Budget protests begin in earnest; disabled community rallies in Annapolis
In the middle of August in Annapolis, Lawyer’s Mall typically serves as a quiet, if steamy, corner of the capital where tour groups gather. But politics returned today, as another round of budget cuts drew hundreds of protesters who rallied just steps from the State House. They were representatives of the developmentally disabled community, including some in wheelchairs, who braved the sticky weather to get a message to Gov. Martin O’Malley: “No more cuts.”
The strong showing reflects the level of fear among caregivers, said Laura Howell, executive director of the Maryland Association of Community Services. She said state funding of services for developmentally disabled residents has not kept pace with inflation for years, and they worry the impending budget cuts could make the situation worse.
O’Malley plans to propose about $470 million in budget cuts next week. More than $250 million of the total will be carved from aid to local governments, and the remainder could come from state services like health care. Because funding for public education from kindergarten through high school won’t be affected, the cuts are likely to hit a handful of other services hard.
If budget cuts affect the developmentally disabled community, some caregivers said they might be forced to reduce staffing or discontinue services. Already, about one in three providers serving the developmental disabled has a negative operating margin, Howell said. “They are very scared about what this will mean,” she said. “I hope the governor hears us.”
Among those who are worried: Joseph Hallowell, who works at Community Services for Autistic Adults and Children in Montgomery County as a residential counselor, helping those in his care dress, prepare food and take medication. “Even in difficult times, we must keep our promise to our most vulnerable citizens,” he said. “I ask the governor to prevent cuts to a system that just can’t sustain them.”

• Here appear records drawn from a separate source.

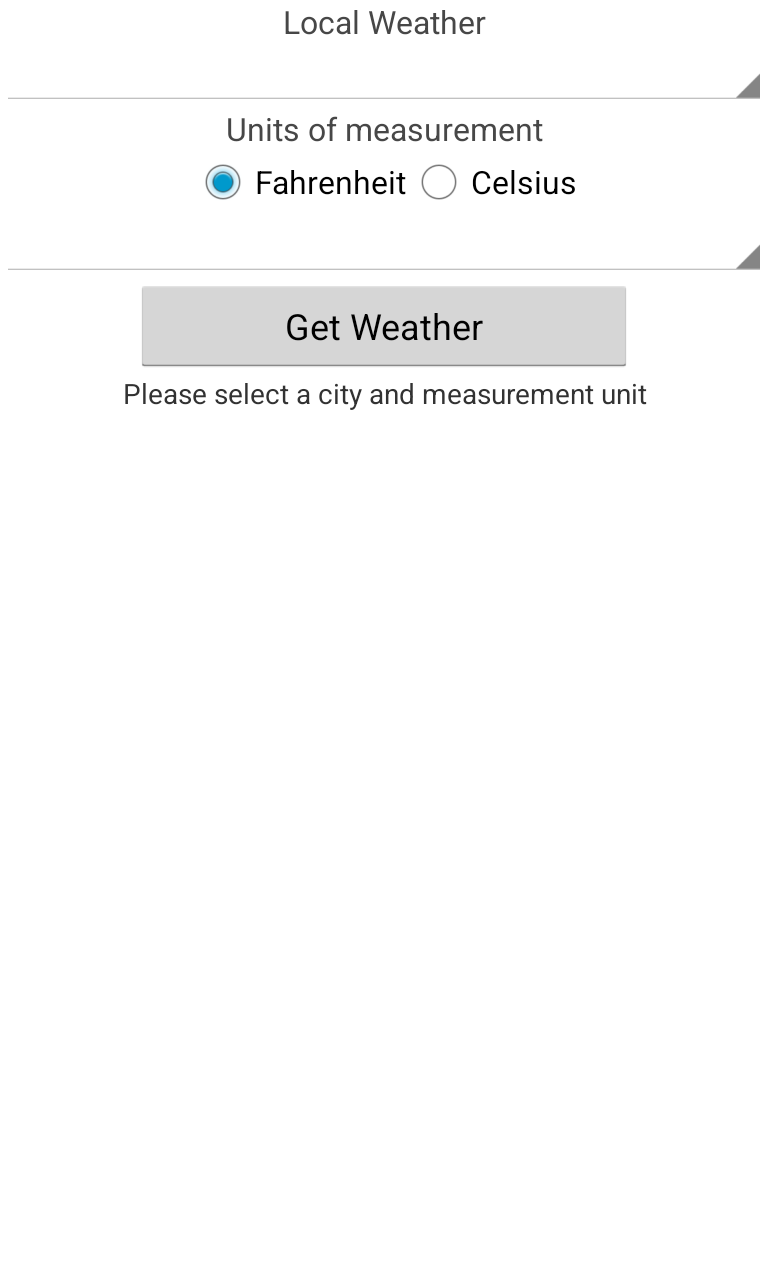
Repository: efreestone/Java1
Layout: Java1Project4/res/layout/activity_main.xml
An editor plug-in stored every save of this project. The layout is shown before and after the next save, followed by the edit.
It is drawn on a 768 x 1280 px phone screen (xhdpi) without system bars, with theme AppTheme; the app's code is not run.

Above is the layout before, as saved 2014-03-26 02:00:50.

### Java1Project4/res/layout/activity_main.xml
<?xml version="1.0" encoding="utf-8"?>
<LinearLayout xmlns:android="http://schemas.android.com/apk/res/android"
    android:id="@+id/parentView"
    android:layout_width="match_parent"
    android:layout_height="match_parent"
    android:orientation="vertical" >

    <!-- Top Linear Layout with controls -->
    <!-- <LinearLayout
        android:layout_width="match_parent"
        android:layout_height="wrap_content"
        android:orientation="horizontal"> -->

        <!-- Title -->
        <TextView
            android:layout_width="match_parent"
            android:layout_height="wrap_content"
            android:gravity="center"
            android:text="@string/titleString"
            style="@style/labelStyle"/>

        <!-- City Spinner -->
        <Spinner
            android:id="@+id/citySpinner"
            android:layout_width="match_parent"
            android:layout_height="wrap_content"/>

        <!-- Measurement Title -->
        <TextView
            android:layout_width="match_parent"
            android:layout_height="wrap_content"
            android:gravity="center"
            android:text="@string/measureTitleString"
            style="@style/labelStyle"/>

        <!-- Measurement Radio Buttons -->
        <RadioGroup
            android:id="@+id/tempUnitRadioGroup"
            android:layout_width="wrap_content"
            android:layout_height="wrap_content"
            android:layout_gravity="center"
            android:orientation="horizontal" >

            <RadioButton
                android:id="@+id/fahrenheitRadio"
                android:layout_width="match_parent"
                android:layout_height="wrap_content"
                android:text="@string/fahrenheitString"
                android:checked="true"/>

            <RadioButton
                android:id="@+id/celsiusRadio"
                android:layout_width="match_parent"
                android:layout_height="wrap_content"
                android:text="@string/celsiusString"/>
        </RadioGroup>

        <!-- Current Spinner -->
        <Spinner
            android:id="@+id/currentSpinner"
            android:layout_width="match_parent"
            android:layout_height="wrap_content"
            android:dropDownVerticalOffset="-45dp"
            android:popupBackground="@android:color/darker_gray"/>

        <!-- Get Weather Button -->
        <Button
            android:id="@+id/weatherButton"
            android:layout_width="wrap_content"
            android:layout_height="wrap_content"
            android:layout_gravity="center"
            android:width="250dp"
            android:text="@string/weatherButtonString"/>

	<!-- </LinearLayout> -->

	<!-- Bottom Gridlayout for temp display -->
	<GridLayout
	    android:id="@+id/tempGrid"
	    android:layout_width="match_parent"
	    android:layout_height="wrap_content"
	    android:columnCount="2">

        <!-- Display Temp -->
        <TextView
            android:id="@+id/displayTempView"
            android:layout_width="match_parent"
            android:layout_height="wrap_content"
            android:gravity="center"
            android:text="@string/displayTempString"/>

	</GridLayout>

	<!-- <TextView
	    android:layout_width="wrap_content"
	    android:layout_height="wrap_content"
	    android:layout_gravity="center"
	    android:text="@string/weatherProvidedBy"
	    android:layout_marginTop="25dp"
	    style="@style/labelStyle"/>

	<ImageView
	    android:id="@+id/weatherIcon"
	    android:layout_width="wrap_content"
	    android:layout_height="wrap_content"
	    android:contentDescription="@string/weatherIconAccString"
	    android:layout_gravity="center"/> -->

</LinearLayout>

### Java1Project4/res/values-v14/styles.xml
<resources xmlns:android="http://schemas.android.com/apk/res/android">

    <!--
        Base application theme for API 14+. This theme completely replaces
        AppBaseTheme from BOTH res/values/styles.xml and
        res/values-v11/styles.xml on API 14+ devices.
    -->
    <style name="AppBaseTheme" parent="android:Theme.Holo.Light.DarkActionBar"/>

        <!-- Labels -->
        <style name="labelStyle">
            <item name="android:textStyle">normal</item>
            <item name="android:textColor">#474747</item>
            <item name="android:textSize">16sp</item>
        </style>


</resources>

### Java1Project4/res/values/strings.xml
<?xml version="1.0" encoding="utf-8"?>
<resources>

    <string name="app_name">Java1Project4</string>
    <string name="action_settings">Settings</string>
    <string name="hello_world">Hello world!</string>

    <!-- Title and button strings -->
    <string name="titleString">Local Weather</string>
    <string name="measureTitleString">Units of measurement</string>
    <string name="weatherButtonString">Get Weather</string>
    <string name="displayTempString">Please select a city and measurement unit</string>

    <!-- Connection Alert strings -->
    <string name="noConnectionTitle">Connection Error</string>
    <string name="noConnectionAlert">This application requires internet access. Please check your network connection and try again.</string>

    <!-- Main URL strings -->
    <string name="mainURLString">http://api.wunderground.com/api/8204b5c9bf753afb/</string>
    <string name="conditionsURLString">conditions/q/</string>
    <string name="forecastURLString">forecast/q/</string>
    <!-- City URL strings -->
    <string name="lovelandString">CO/Loveland.json</string>
    <string name="losAngelesString">CA/Los_Angeles.json</string>
    <string name="newYorkString">NY/New_York.json</string>
    <string name="chicagoString">IL/Chicago.json</string>
    <string name="orlandoString">FL/Orlando.json</string>

    <!-- Radio Button Text -->
    <string name="fahrenheitString">Fahrenheit</string>
    <string name="celsiusString">Celsius</string>

    <!-- Cities array for first spinner -->
    <string-array name="cities_array">
        <item >Loveland</item>
        <item >Los Angeles</item>
        <item >New York</item>
        <item >Chicago</item>
        <item >Orlando</item>
    </string-array>

    <!-- Array for second spinner -->
    <string-array name="current_forecast">
        <item >Current Weather</item>
        <item >3-day Forecast</item>
    </string-array>

    <!-- Weather Icon -->
    <string name="weatherIconAccString">Weather Icon</string>
    <string name="weatherIconURL"></string>
    <string name="weatherProvidedBy">Weather Provided By:</string>

</resources>

Loaded but not shown: Java1Project4/res/values/styles.xml (common file); Java1Project4/res/values-v11/styles.xml (common file)

After the next save:
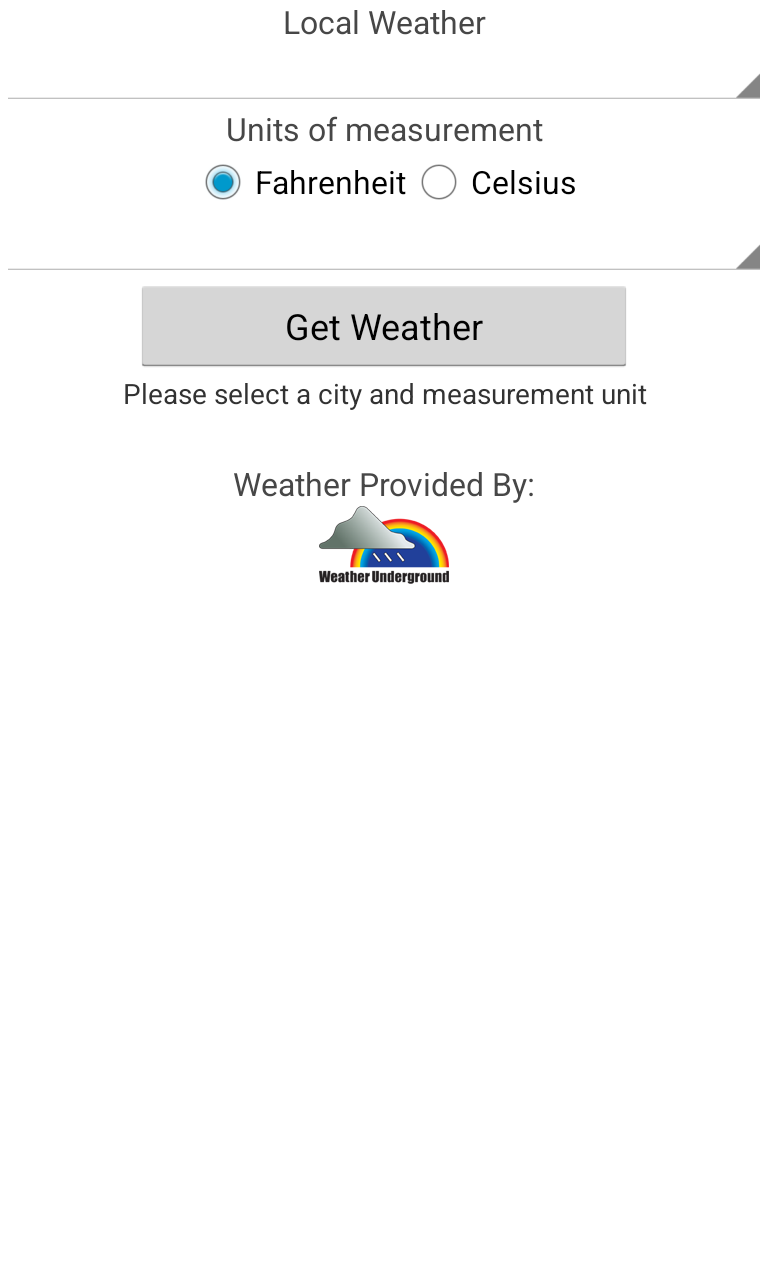
Saved 5 min 6 s later.
--- a/Java1Project4/res/layout/activity_main.xml
+++ b/Java1Project4/res/layout/activity_main.xml
@@ -1,6 +1,5 @@
 <?xml version="1.0" encoding="utf-8"?>
 <LinearLayout xmlns:android="http://schemas.android.com/apk/res/android"
-    android:id="@+id/parentView"
     android:layout_width="match_parent"
     android:layout_height="match_parent"
     android:orientation="vertical" >
@@ -91,7 +90,7 @@
 
 	</GridLayout>
 
-	<!-- <TextView
+	<TextView
 	    android:layout_width="wrap_content"
 	    android:layout_height="wrap_content"
 	    android:layout_gravity="center"
@@ -104,6 +103,7 @@
 	    android:layout_width="wrap_content"
 	    android:layout_height="wrap_content"
 	    android:contentDescription="@string/weatherIconAccString"
-	    android:layout_gravity="center"/> -->
+	    android:layout_gravity="center"
+	    android:src="@drawable/logo_130x80"/>
 
 </LinearLayout>

After the save that followed:
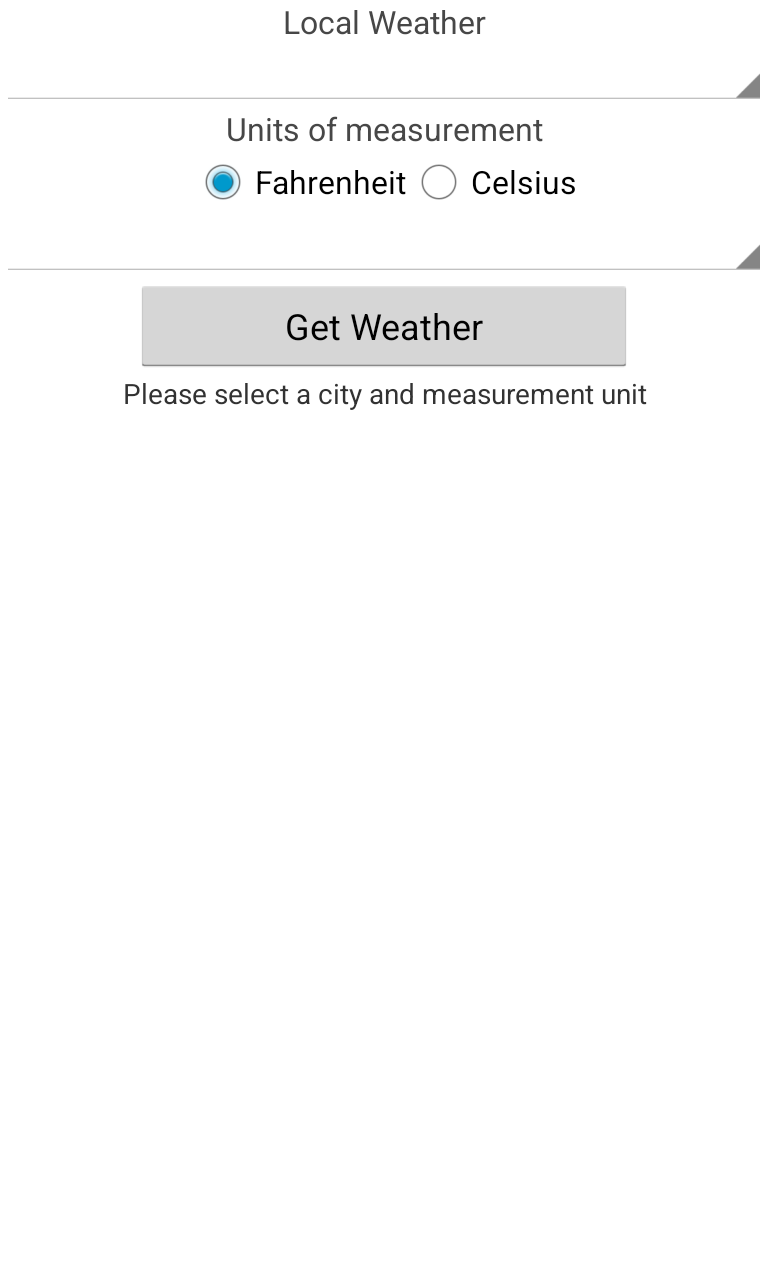
Saved 14 min 2 s later.
--- a/Java1Project4/res/layout/activity_main.xml
+++ b/Java1Project4/res/layout/activity_main.xml
@@ -90,7 +90,7 @@
 
 	</GridLayout>
 
-	<TextView
+	<!-- <TextView
 	    android:layout_width="wrap_content"
 	    android:layout_height="wrap_content"
 	    android:layout_gravity="center"
@@ -104,6 +104,6 @@
 	    android:layout_height="wrap_content"
 	    android:contentDescription="@string/weatherIconAccString"
 	    android:layout_gravity="center"
-	    android:src="@drawable/logo_130x80"/>
+	    android:src="@drawable/logo_130x80"/> -->
 
 </LinearLayout>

Details about the budget cuts are sure to emerge in the next few days. And with another $1.5 billion shortfall projected for next year, Lawyer’s Mall could see a lot more budget protest in the coming months.